When people talk of a monsoon, three words come to mind; rain, flooding and India. However, this is not the only vocabulary involved, neither from a weather system perspective nor from the derivation of the word. In this article which forms part of a series on weather and weather systems, we will look at what causes monsoons and explain where the word originates from.
A Common Weather Pattern
Although it is notoriously difficult to predict what the weather will be with a high and reliable level of certainty, due to the complexity of the interactions between the atmosphere and the surface of the Earth, there are some reliable patterns of weather which are likely to have foreseeable consequences. Probably, the first humans to appreciate patterns of weather were sailors and it is from these people that the term monsoon derives.
The word monsoon comes from the Arabic language and the word mausim which means season. The ancient sailors plying trade in the Indian and Arabian seas knew that the wind would blow persistently from the southwest during the summer in the northern hemisphere and that it would reverse in the winter to blow from the northeast. So in reality, the word monsoon originally was used to refer to a seasonal wind. To ancient mariners, a reliable wind was a Godsend, of course.
The Indian Monsoon Season
In modern popular usage, the term monsoon is taken to refer to the seasonal rain which affects the Indian sub-continent.
There are three processes to be considered which underlie the monsoon: (a) a pressure differential caused by uneven heating of the sea and land which generates winds which move from high pressure to low pressure zones; (b) the Coriolis force which is caused by the Earth’s rotation and sheers winds to the right in the northern hemisphere and the left in the southern hemisphere; and (c) evaporation of water into water vapor, the extent of which governs the strength and location of monsoon rainfall.
In India, the main monsoon season brings significant rainfall with it. It occurs between the months of June and September. The precipitation develops from moist sea air which is carried over the subcontinent on the monsoon wind. The moisture laden cloud that comes off the Indian Ocean to deliver rain to the subcontinent can be as thick as three miles! It has been estimated that up to 90% of the nation’s rainfall occurs during the monsoon season.
Heavy Rain, Unreliable Rain or No Rain
Rainfall during the monsoon can be intense and may result in severe flooding. For instance, the town of Cherrapunji was inundated by three feet of rain which fell in the course of a single day. In some regions, as much as 40 feet of rain may fall in the course of the monsoon season.
India is the world’s most populated democracy. With a population of almost 1.2 billion people, agricultural output is critical. A good knowledge of when, where and how intense the monsoon will be is critical to farmers to help them know when to sow their crops. If the monsoonal rains are late (or fails to come), farmers delay planting crops, fearing drought. If the monsoon sputters, seedlings may wither and die during the drier period. If the monsoon is very intense, the seedlings may drown or be washed away – agriculture in monsoonal India is a precarious affair! The Indian Institute of Tropical Meteorology is actively researching the monsoon and adjusting the “hindsight” forecasting of its models to gain better predictions for future monsoon seasons.
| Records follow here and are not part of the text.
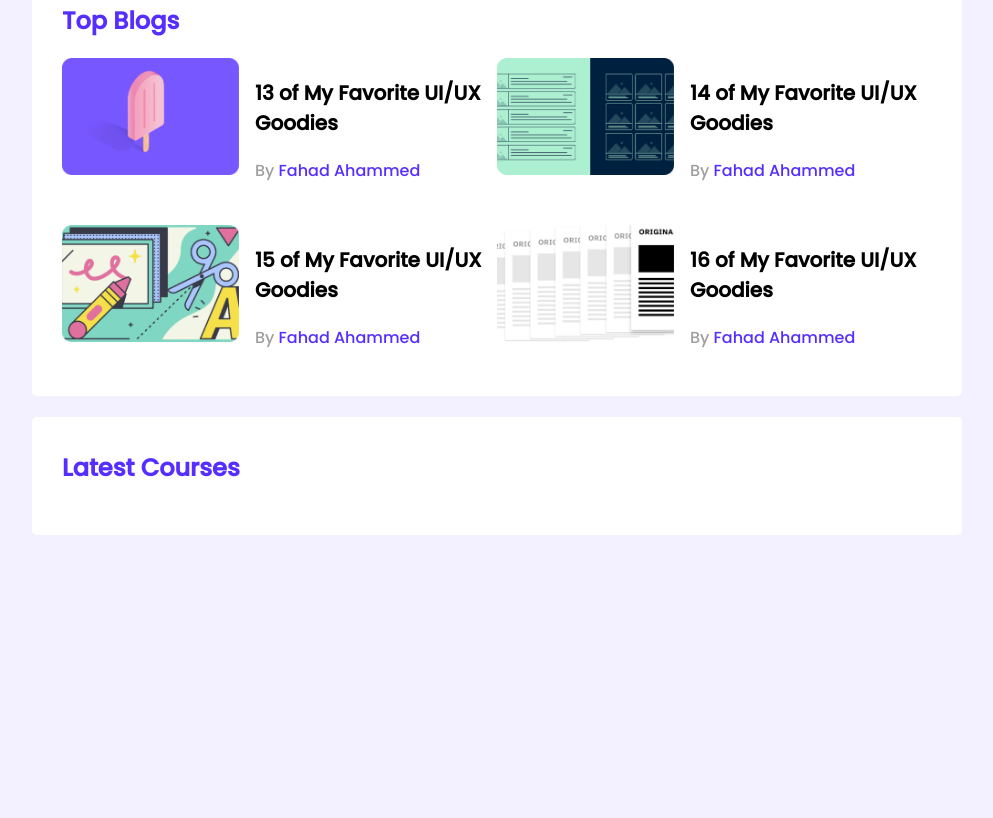
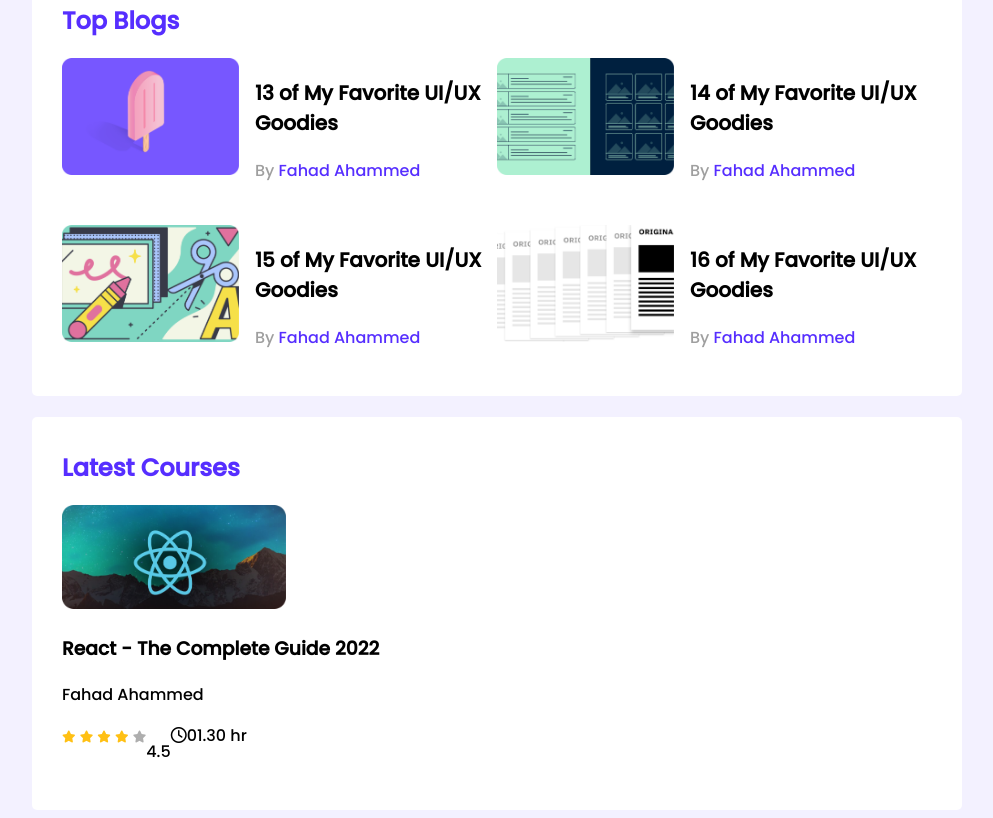
Before and after one commit to fahad-bd/leader-board, a plain HTML site: page index.html in a window 1280 px wide. Shown: the part 329-1147 px from the top of the page, without its empty margins (143-1136 px from the left). Before the commit the page ends 872 px from the top, so only its background shows below. Drawn offline with Linux system fonts and the light colour scheme.

Commit message:
latest courses setion added

```diff
--- a/index.html
+++ b/index.html
@@ -5,6 +5,8 @@
     <meta http-equiv="X-UA-Compatible" content="IE=edge">
     <meta name="viewport" content="width=device-width, initial-scale=1.0">
     <title>Leader Board</title>
+    <!-- font awesome -->
+    <script src="https://kit.fontawesome.com/ca603e05a0.js" crossorigin="anonymous"></script>
     <!-- stylesheet -->
     <link rel="stylesheet" href="styles/style.css">
 </head>
@@ -94,7 +96,26 @@
             <h2 class="section-title">Latest Courses</h2>
             <div class="courses">
                 <div class="course">
-
+                    <div class="course-banner">
+                        <img src="images/courses/course-1.png" alt="">
+                    </div>
+                    <div class="course-detail">
+                        <h3 class="course-title">React - The Complete Guide 2022</h3>
+                        <p class="course-author">Fahad Ahammed</p>
+                        <div class="course-info">
+                            <div>
+                                <i class="fa-solid fa-star filled"></i>
+                                <i class="fa-solid fa-star filled"></i>
+                                <i class="fa-solid fa-star filled"></i>
+                                <i class="fa-solid fa-star filled"></i>
+                                <i class="fa-solid fa-star empty"></i>
+                            </div>
+                            <p>4.5</p>
+                            <div class="course-duration">
+                                <i class="fa-regular fa-clock"></i>01.30 hr
+                            </div>
+                        </div>
+                    </div>
                 </div>
             </div>
         </section>
--- a/styles/style.css
+++ b/styles/style.css
@@ -80,3 +80,22 @@ hr{
     font-size: 16px;
     color: #562EFF;
 }
+/* -------------------
+    courses styles
+---------------------- */
+.course .course-banner img{
+    width: 224px;
+    height: 104px;
+}
+.course-info{
+    display: flex;
+}
+.fa-star{
+    font-size: 12px;
+}
+.fa-star.filled{
+    color: #FFC014;
+}
+.fa-star.empty{
+    color: #AEAEAE;
+}
```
If the monsoon rains fail, food will be in short supply. In the modern world, India would be able to call upon its own strategic food reserves or import food from elsewhere, but this was not always the case. In 1770, a failure of the monsoon lead to a famine which claimed 10 million lives in the state of Bengal. On the other hand, too much rain also claims lives. It is estimated that, on average, 1000 Indians will lose their lives in flooding (often flash floods) each year.
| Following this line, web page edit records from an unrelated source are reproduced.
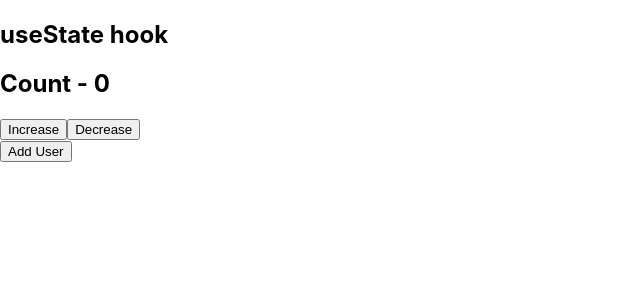
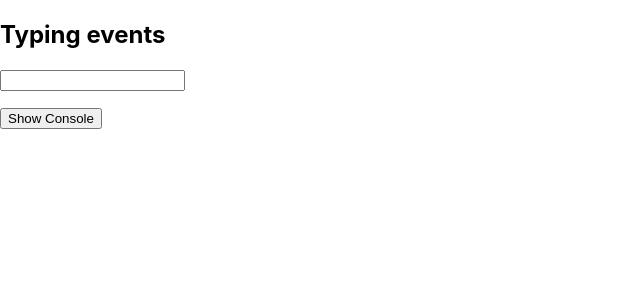
Before and after one commit to MdTasib/React-Typescript, a React (Create React App) app: page / in a window 1280 px wide. Shown: the top 300 px of the page, without its empty margins (0-640 px from the left). Built offline with nearby package versions, Linux system fonts and the light colour scheme.

Commit message:
event type

```diff
--- a/src/App.tsx
+++ b/src/App.tsx
@@ -1,5 +1,6 @@
 import BuiltInPropsTypes from './components/built-in-props-types/BuiltInPropsTypes';
 import Counter from './components/Counter';
+import TypeingEvent from './components/events/TypeingEvent';
 import UseState from './components/hooks/useState/UseState';
 import TypeingChildrenProps from './components/typing-children-props/TypeingChildrenProps';
 import TypeingStyleProps from './components/typing-style-props/TypeingStyleProps';
@@ -14,7 +15,8 @@ function App() {
       {/* <UserDefinedPropsTypes/> */}
       {/* <TypeingChildrenProps/> */}
       {/* <TypeingStyleProps/> */}
-      <UseState/>
+      {/* <UseState/> */}
+      <TypeingEvent/>
     </div>
   );
 }
--- /dev/null
+++ b/src/components/events/TypeingEvent.tsx
@@ -0,0 +1,30 @@
+import React, { ChangeEvent, MouseEvent, useState } from 'react';
+
+function TypeingEvent() {
+    const [user, setUser] = useState('');
+
+    // onChange event
+    const handleUser = (event: ChangeEvent<HTMLInputElement>) => {
+        setUser(event.target.value);
+    }
+
+    const handleClick = (event: MouseEvent<HTMLButtonElement>) => {
+        console.log(user);
+        setUser("");
+    }
+
+    return (
+        <div>
+            <h2>Typing events</h2>
+
+            {/* onChange event */}
+            <input type="text" value={user} onChange={handleUser}/>
+            <p>{user}</p>
+
+            {/* onClick event */}
+            <button onClick={handleClick}>Show Console</button>
+        </div>
+    );
+}
+
+export default TypeingEvent;
```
Having established that what causes monsoons is the differential heating between land and sea, it will come as no surprise that India is not the only country to experience a monsoon. Indeed, in the U.S. there is a monsoon in Arizona. Over the summer, the prevailing winds shift from a west or northwest direction to a south or southeasterly direction. The transition allows moisture to be be picked up from the Gulf of California and the Gulf of Mexico and stream into Arizona, causing a radical, seasonal change in moisture conditions across the state.
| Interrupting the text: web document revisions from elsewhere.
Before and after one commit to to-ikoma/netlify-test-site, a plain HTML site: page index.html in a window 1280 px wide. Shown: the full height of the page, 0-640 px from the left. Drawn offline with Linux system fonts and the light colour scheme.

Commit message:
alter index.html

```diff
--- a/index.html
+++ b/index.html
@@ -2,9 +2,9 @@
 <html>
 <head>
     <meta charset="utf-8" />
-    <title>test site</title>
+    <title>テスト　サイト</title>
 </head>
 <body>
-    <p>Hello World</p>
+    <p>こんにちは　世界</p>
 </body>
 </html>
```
Learning about monsoons and more intense weather patterns will help you be prepared in case of a catastrophic event such as this.
- Indian Institute of Tropical Meteorology, http://www.tropmet.res.in/
- National Weather Service Forecast Office: What is the Monsoon?, http://www.wrh.noaa.gov/fgz/science/monsoon.php?wfo=fgz
- Indian Weather, http://www.pbs.org/wnet/nature/monsoon/html/intro.html
This post is part of the series: Weather Systems
- The Monsoon – A Critical Event For Millions
- The Nature of Thunderstorms
- The Making of a Tropical Storm
- The Impact of a Tsunami